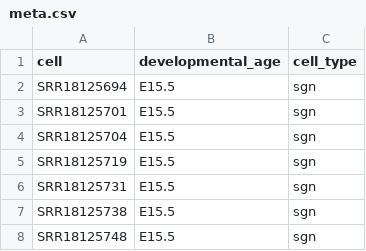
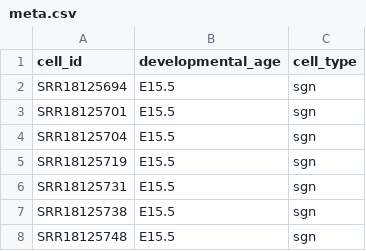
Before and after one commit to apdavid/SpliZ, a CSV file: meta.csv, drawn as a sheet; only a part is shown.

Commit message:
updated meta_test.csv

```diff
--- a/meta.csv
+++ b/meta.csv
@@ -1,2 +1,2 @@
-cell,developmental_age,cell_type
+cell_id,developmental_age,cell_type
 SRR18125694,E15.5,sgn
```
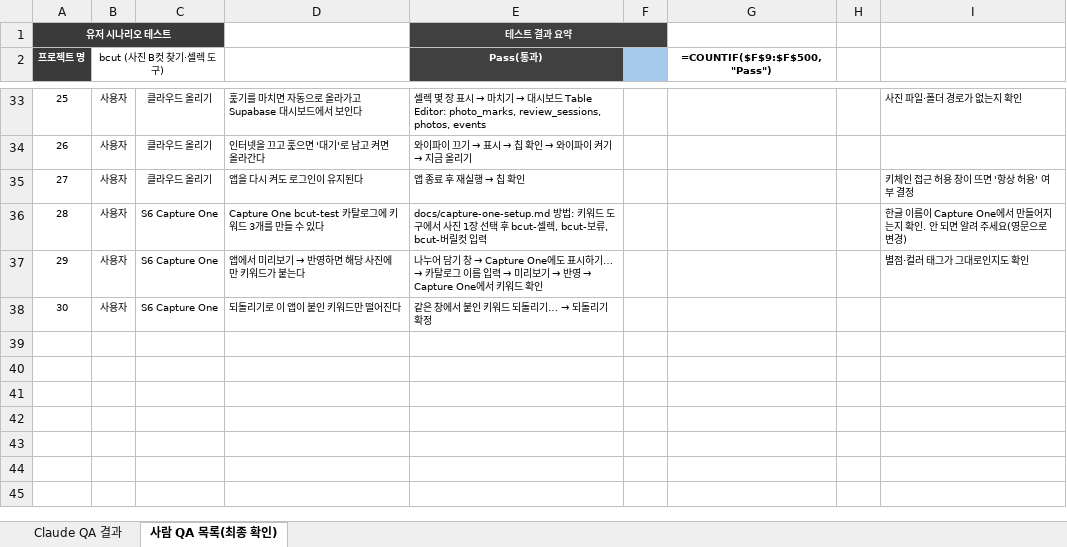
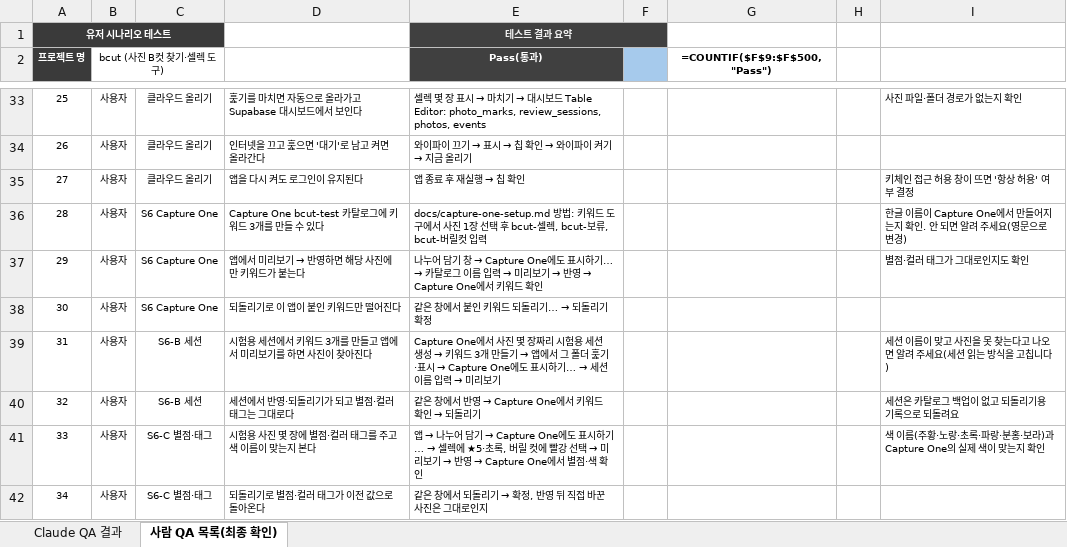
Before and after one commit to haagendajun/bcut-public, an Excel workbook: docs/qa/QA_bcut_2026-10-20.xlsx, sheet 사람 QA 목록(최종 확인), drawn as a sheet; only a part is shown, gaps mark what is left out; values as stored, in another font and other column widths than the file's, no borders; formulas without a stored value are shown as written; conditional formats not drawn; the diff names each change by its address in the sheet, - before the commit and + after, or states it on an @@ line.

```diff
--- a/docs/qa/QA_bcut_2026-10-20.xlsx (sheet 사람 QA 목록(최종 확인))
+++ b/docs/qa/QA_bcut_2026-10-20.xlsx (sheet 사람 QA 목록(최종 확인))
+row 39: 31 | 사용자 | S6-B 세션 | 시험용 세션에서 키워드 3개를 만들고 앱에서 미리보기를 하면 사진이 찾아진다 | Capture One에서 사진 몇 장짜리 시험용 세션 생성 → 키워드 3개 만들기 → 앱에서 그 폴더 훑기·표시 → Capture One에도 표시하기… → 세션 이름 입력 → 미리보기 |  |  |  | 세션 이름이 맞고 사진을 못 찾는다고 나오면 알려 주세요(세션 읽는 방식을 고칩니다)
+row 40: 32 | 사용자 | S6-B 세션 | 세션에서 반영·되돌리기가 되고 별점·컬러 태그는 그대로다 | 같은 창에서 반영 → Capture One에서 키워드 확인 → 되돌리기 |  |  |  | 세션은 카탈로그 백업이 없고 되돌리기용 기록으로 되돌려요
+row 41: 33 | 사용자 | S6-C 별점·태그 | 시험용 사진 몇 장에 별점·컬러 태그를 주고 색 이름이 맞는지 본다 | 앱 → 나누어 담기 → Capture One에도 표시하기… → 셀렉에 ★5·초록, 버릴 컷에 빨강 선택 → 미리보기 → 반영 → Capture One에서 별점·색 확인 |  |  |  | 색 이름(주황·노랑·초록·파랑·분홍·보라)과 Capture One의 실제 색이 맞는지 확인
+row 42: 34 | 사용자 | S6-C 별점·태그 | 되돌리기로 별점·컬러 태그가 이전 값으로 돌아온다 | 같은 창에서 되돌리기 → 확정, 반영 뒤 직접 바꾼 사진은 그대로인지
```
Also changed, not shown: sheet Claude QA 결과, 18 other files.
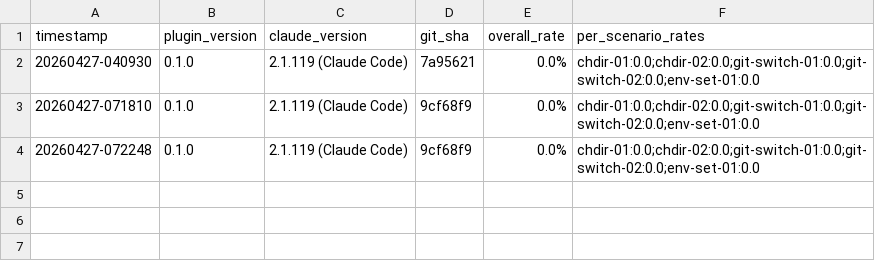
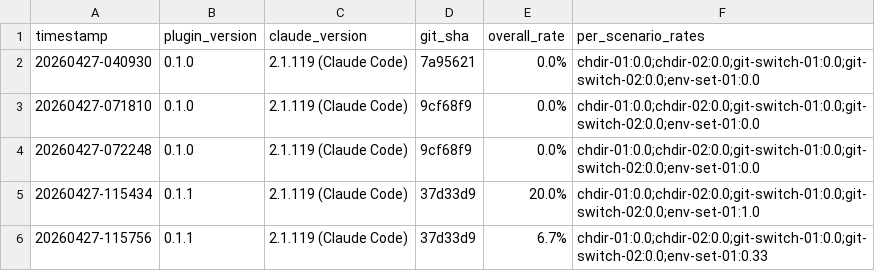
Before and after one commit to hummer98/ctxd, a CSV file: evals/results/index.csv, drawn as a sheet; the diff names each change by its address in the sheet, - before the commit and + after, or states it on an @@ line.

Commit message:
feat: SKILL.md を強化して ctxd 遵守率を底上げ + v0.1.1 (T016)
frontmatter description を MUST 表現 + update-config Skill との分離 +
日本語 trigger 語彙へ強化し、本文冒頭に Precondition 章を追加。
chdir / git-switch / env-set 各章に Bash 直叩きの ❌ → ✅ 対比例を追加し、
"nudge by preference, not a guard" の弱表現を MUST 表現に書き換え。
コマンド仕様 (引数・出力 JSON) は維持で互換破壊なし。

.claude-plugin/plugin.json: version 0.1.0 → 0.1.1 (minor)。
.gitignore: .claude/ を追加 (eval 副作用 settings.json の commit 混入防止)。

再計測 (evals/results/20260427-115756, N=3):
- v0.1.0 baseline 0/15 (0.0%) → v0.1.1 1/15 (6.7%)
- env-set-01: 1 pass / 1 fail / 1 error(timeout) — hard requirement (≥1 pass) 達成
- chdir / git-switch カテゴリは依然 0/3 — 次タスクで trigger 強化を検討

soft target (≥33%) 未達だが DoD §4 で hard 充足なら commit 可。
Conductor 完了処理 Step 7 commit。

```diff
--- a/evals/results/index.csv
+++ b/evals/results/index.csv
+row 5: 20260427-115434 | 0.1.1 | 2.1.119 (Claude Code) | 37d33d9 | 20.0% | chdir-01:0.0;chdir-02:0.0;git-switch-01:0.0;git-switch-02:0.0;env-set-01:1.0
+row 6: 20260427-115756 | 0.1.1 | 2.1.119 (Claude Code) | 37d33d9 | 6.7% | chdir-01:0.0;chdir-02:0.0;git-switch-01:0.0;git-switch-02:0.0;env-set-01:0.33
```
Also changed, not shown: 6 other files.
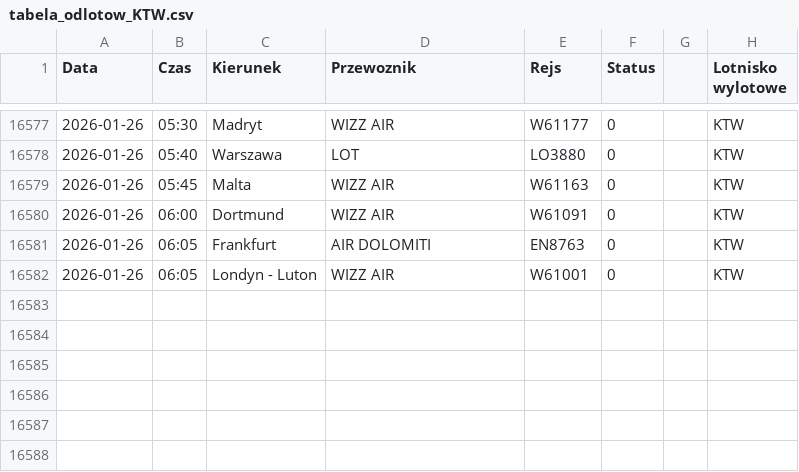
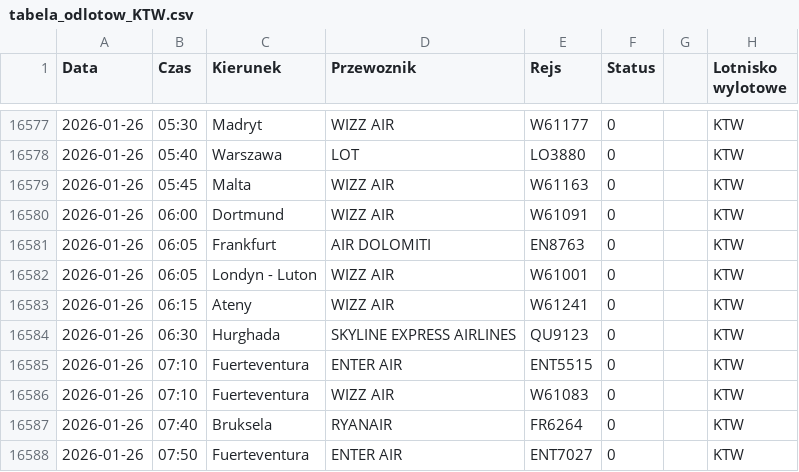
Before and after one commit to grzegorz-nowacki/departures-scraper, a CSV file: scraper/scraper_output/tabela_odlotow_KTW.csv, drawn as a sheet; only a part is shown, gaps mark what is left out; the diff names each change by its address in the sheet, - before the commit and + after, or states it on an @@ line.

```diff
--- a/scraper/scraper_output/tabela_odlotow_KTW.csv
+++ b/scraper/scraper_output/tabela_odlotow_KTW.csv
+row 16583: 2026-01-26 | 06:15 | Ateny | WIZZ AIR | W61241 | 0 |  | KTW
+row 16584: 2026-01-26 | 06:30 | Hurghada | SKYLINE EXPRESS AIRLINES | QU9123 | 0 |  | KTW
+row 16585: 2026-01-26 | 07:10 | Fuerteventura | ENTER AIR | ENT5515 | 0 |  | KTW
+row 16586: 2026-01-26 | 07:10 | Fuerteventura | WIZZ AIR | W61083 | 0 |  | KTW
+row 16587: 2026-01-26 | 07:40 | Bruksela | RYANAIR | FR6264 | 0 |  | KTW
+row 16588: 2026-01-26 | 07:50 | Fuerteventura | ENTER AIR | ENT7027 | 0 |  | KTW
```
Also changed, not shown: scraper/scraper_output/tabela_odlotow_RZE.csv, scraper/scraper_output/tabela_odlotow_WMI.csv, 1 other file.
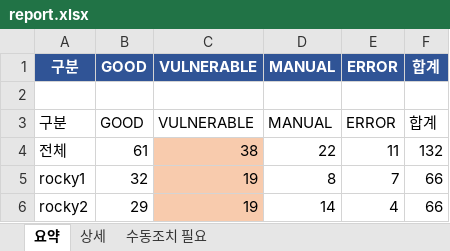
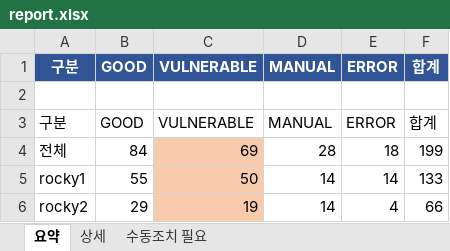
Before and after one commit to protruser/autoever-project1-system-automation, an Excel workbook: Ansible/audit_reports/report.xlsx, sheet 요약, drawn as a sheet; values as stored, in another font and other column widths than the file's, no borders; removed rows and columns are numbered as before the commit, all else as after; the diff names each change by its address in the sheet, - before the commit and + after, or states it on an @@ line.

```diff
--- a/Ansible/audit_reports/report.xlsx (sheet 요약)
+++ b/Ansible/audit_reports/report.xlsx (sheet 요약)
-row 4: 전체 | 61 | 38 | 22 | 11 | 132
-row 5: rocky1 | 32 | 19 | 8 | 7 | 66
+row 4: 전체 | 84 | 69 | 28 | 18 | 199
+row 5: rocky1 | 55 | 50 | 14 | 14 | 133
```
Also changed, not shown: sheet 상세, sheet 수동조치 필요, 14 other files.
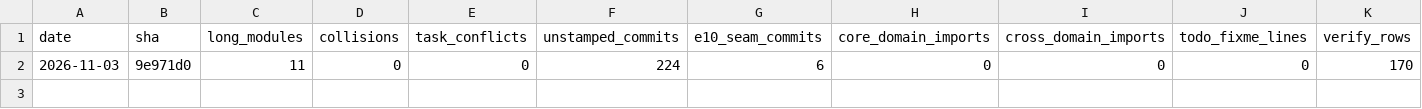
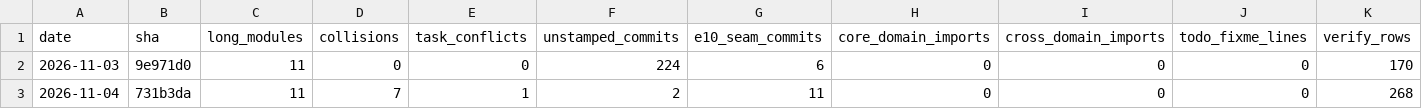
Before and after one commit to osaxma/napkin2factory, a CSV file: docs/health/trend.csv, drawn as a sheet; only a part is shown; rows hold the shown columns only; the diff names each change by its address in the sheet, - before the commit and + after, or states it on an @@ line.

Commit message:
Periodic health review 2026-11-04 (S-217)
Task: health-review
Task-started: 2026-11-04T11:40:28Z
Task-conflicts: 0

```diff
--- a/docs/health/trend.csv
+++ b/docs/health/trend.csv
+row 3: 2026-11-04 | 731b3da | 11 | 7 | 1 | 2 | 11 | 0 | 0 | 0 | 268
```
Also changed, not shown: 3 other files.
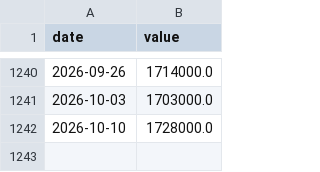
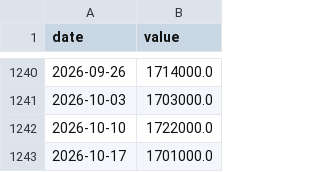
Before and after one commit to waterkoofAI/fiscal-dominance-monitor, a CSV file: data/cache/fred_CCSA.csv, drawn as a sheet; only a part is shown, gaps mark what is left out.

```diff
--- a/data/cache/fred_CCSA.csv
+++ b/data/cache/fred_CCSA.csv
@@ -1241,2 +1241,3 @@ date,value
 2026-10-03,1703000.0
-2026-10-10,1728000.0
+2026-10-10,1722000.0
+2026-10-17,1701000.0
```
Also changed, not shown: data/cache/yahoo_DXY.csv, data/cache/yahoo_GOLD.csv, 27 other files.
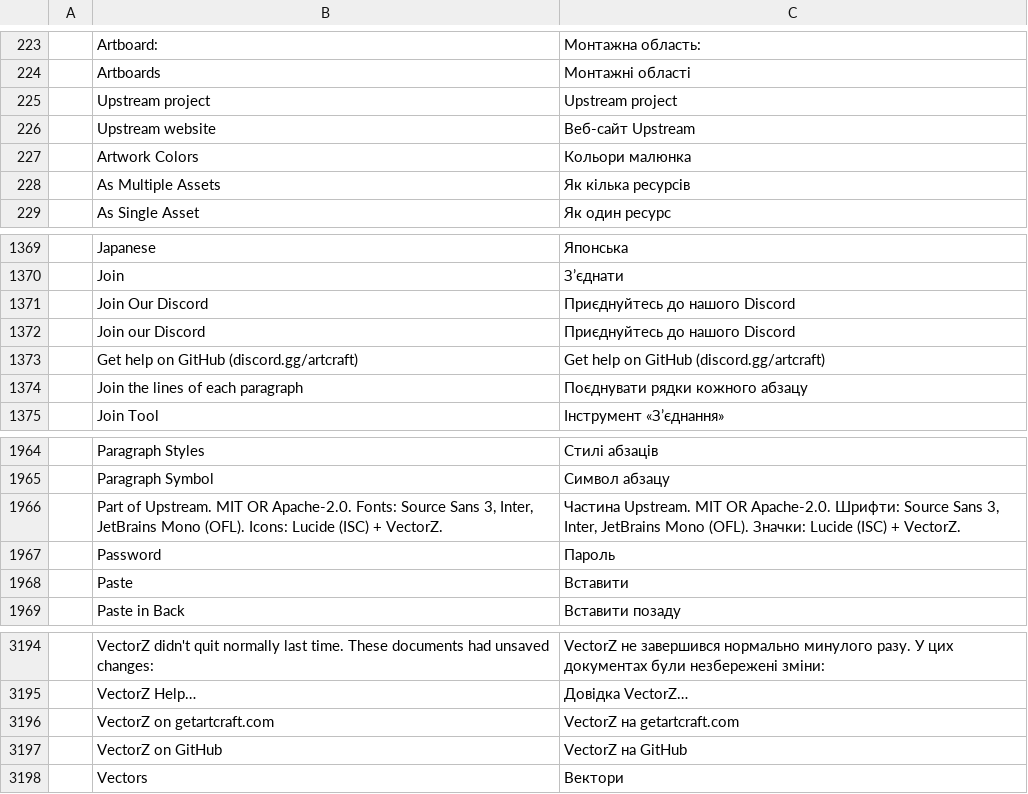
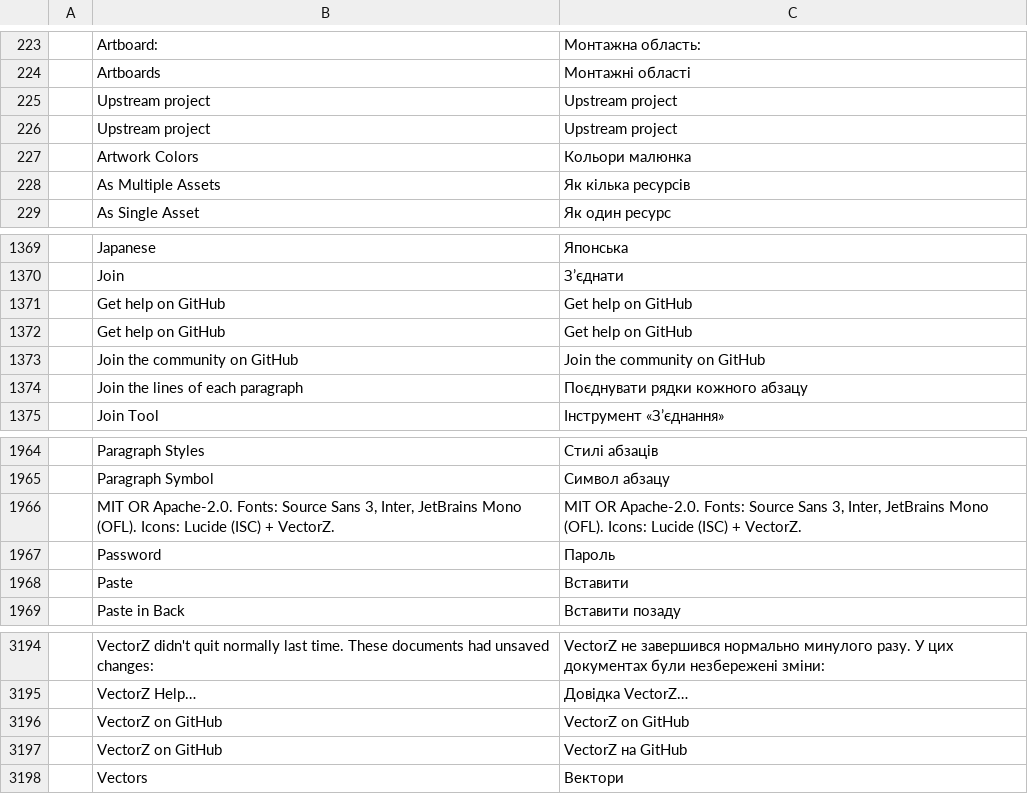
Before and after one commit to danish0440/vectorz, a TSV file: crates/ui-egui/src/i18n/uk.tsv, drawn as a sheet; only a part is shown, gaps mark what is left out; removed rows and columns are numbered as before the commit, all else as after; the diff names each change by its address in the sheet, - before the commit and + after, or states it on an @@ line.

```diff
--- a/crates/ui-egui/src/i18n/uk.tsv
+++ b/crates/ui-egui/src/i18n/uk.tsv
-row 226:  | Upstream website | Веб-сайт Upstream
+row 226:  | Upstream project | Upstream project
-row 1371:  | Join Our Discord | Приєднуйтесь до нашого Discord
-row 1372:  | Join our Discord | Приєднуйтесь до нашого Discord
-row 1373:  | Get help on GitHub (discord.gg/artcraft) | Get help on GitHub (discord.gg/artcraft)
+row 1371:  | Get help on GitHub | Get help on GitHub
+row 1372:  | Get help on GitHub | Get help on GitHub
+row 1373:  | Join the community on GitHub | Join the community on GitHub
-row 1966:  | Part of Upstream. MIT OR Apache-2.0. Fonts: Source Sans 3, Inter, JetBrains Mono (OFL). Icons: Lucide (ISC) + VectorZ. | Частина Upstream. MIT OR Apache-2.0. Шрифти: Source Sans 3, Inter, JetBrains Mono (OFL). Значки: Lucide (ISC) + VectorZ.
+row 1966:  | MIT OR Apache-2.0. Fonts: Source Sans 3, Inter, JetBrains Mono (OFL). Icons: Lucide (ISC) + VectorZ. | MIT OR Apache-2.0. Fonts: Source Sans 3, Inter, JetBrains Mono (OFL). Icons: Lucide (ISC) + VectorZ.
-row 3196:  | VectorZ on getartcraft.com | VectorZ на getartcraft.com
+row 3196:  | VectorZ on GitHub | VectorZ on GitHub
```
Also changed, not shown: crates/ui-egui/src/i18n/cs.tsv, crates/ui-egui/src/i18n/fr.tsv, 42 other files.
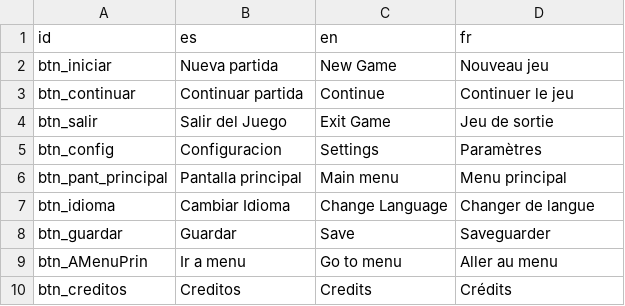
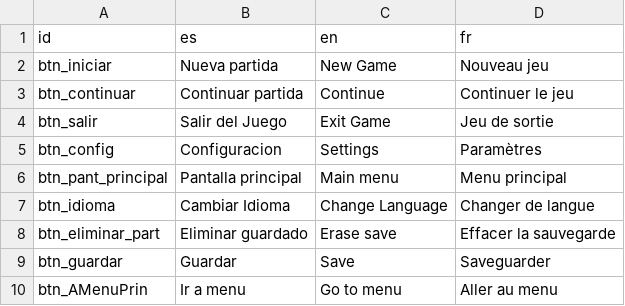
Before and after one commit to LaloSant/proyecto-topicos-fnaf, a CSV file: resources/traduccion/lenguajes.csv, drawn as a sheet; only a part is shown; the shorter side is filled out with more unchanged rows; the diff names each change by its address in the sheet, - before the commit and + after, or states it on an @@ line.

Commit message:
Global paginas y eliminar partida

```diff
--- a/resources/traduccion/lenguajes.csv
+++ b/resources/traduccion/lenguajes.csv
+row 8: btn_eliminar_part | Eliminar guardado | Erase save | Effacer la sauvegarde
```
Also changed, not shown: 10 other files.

**REQUIRED WORK:**
The answer should be nothing but the number of lines above that contain "resources".

**ANSWER BOX:**
3